What The Hell Does “Nunc Pro Tunc” Mean?
People v. Jones, 2016 IL App (1st) 142582 (August). Episode 217 (Duration 7:23) A nunc pro tunc order is not a way to predate a court order. Facts Defendant was arrested and released on crime A. Later, he was arrested anew for crime B. Defendant asked the court to exonerate his bond nunc pro tunc to the arrest date on crime B so that he could get credit on crime A for the time he was in custody for crime B. The State did not object and presumably intended that the defendant would be considered in custody on charge as well. Nunc Pro Tunc Order Nonetheless, the reviewing court said the trial court was in error when it entered the nunc pro tunc for the simple reason that there was no order ever entered that omitted something the court previously did or that needed correction or clarification. You see, the use of “nunc pro tunc” orders or judgments is limited to incorporating into the record something which was actually previously done by the court but inadvertently omitted by clerical error. See People v. Melchor, 226 Ill. 2d 24, 32 (2007); see also Harreld v. Butler, 2014 IL App (2d) 131065, ¶ 13. A “nunc pro tunc” order is an entry now for something previously done, made to make the record speak now for what was actually done then. Because a “nunc pro tunc” amendment may reflect only what the trial court actually did, it must be based on some note, memorandum, or other memorial in the court record. No Pretense Here is the big one: An order entered nunc pro tunc may not supply omitted judicial action or correct judicial errors under the pretext of correcting clerical orders. While defendant was on bond in this case he decided to surrender on another unrelated charge. He was never brought before any court on this charge nor did he make any attempt to exonerate his bond until after he was arrested on the other charge. Defendant wants credit against this sentence for the time he was in custody on the unrelated charge, claiming a nunc pro tunc order entitles him to the credit even though he did not surrender his bond in this case until he appeared before the trial judge in this case. (Revoking bond is being used the same way as exonerating his bond.) A defendant who is out on bond on one charge, and who is subsequently rearrested and returned to custody on another charge, is not returned to custody on the first charge until his bond is withdrawn or revoked. A defendant arrested while on bond remains on bond until the bond is exonerated, at which point the defendant will be considered to be in simultaneous custody on both charges. Giving effect to the “non pro tunc” order would effectively give the circuit court, the defendant and the State the power to increase the in custody credit beyond the parameters set by the legislature under 730 ILCS 5/5-4.5-100(b). The mittimus was ordered to be corrected to reflect the loss of the credit defendant was seeking. The only reason it was before the court is because he was fighting for three additional days, instead he ended up losing 50.

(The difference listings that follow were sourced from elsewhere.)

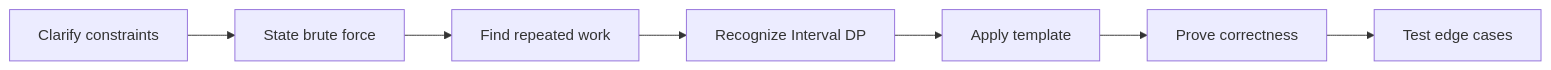
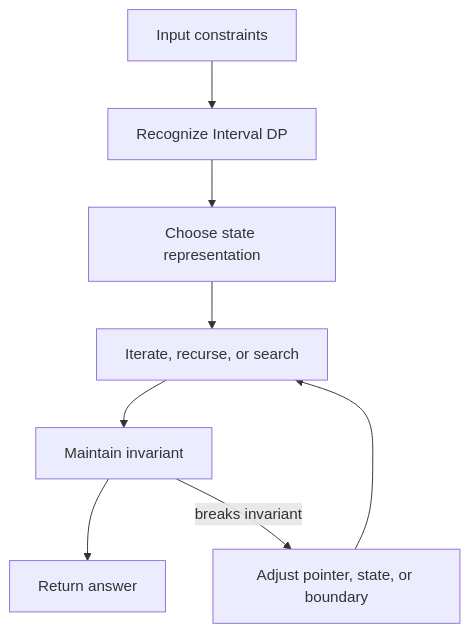
One commit to abstractinterviews/abstractinterviews.github.io changed the second of 2 diagrams in coding-round/patterns/dynamic-programming-track/interval-dp/index.md. Above: the diagram before and after it, drawn with Mermaid. The commit also changed other lines of this file and 278 other files, not shown here.

````diff
--- a/coding-round/patterns/dynamic-programming-track/interval-dp/index.md
+++ b/coding-round/patterns/dynamic-programming-track/interval-dp/index.md
@@ -123,9 +121,10 @@
-~~~mermaid
-flowchart LR
-    A["Clarify constraints"] --> B["State brute force"]
-    B --> C["Find repeated work"]
-    C --> D["Recognize Interval DP"]
-    D --> E["Apply template"]
-    E --> F["Prove correctness"]
-    F --> G["Test edge cases"]
-~~~
+```mermaid
+flowchart TD
+    Input["Input constraints"] --> Pattern["Recognize Interval DP"]
+    Pattern --> State["Choose state representation"]
+    State --> Iterate["Iterate, recurse, or search"]
+    Iterate --> Check["Maintain invariant"]
+    Check --> Result["Return answer"]
+    Check -->|breaks invariant| Fix["Adjust pointer, state, or boundary"]
+    Fix --> Iterate
+```
````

7 minutes | 5 years ago
Defendant’s Character Is Proper Admissible Evidence
People v. Garner, 2016 IL App (1st) 141583 (August). Episode 216 (Duration 7:21) Expert witness may testify as to the defendant's character to commit the crime.
8 minutes | 5 years ago
Sympathetic Nervous System Reaction Wins The Day In This Gun Case
People v. Olivieri, 2016 IL App (1st) 152137 (August). Episode 215 (Duration 8:18) Insufficient evidence to prove reckless discharge of a firearm by this conceal and carry permit holder; SNSR wins the day.
6 minutes | 5 years ago
Expert Witnesses Under Higher Scrutiny
People v. Burhans, 2016 IL App (3d) 140462 (July). Episode 213 (Duration 5:38) Harmless error to allow this sex case expert to testify about unsupported opinion testimony. This was a predatory criminal sexual assault conviction with an expert nurse. The expert was in pediatric nursing, advanced forensic nursing, and in evaluating children of suspected sexual abuse. Expert Testimony She testified that numerous research studies show that frequent physical and anogenital exams result in normal findings even in cases of abuse. She also referenced other studies that analyzed injury to the anogenital area and concluded that the area healed “very rapidly and often without any residual injury.” She further testified that “95 percent of the time outside of 72 hours the exam is perfectly normal.” Holding Experts may premise their testimony on information and opinions obtained from the reading of standard publications on which their opinions are based. However, while an expert does not have to name the publication upon which she relied, the expert must show that the general consensus of the medical and forensic community recognizes the study upon which the expert relies. In this case, the nurse neither identified any publication nor testified that the general consensus of the medical and forensic science community recognize the studies she cited, thus it was error for the trial court to overrule the defense objection to the nurses references to the conclusions of unidentified research studies. Court talked about laying a proper foundation for experts but this is basically a 403 argument. See http://illinoiscaselaw.com/expert-witness-new-foundational-element/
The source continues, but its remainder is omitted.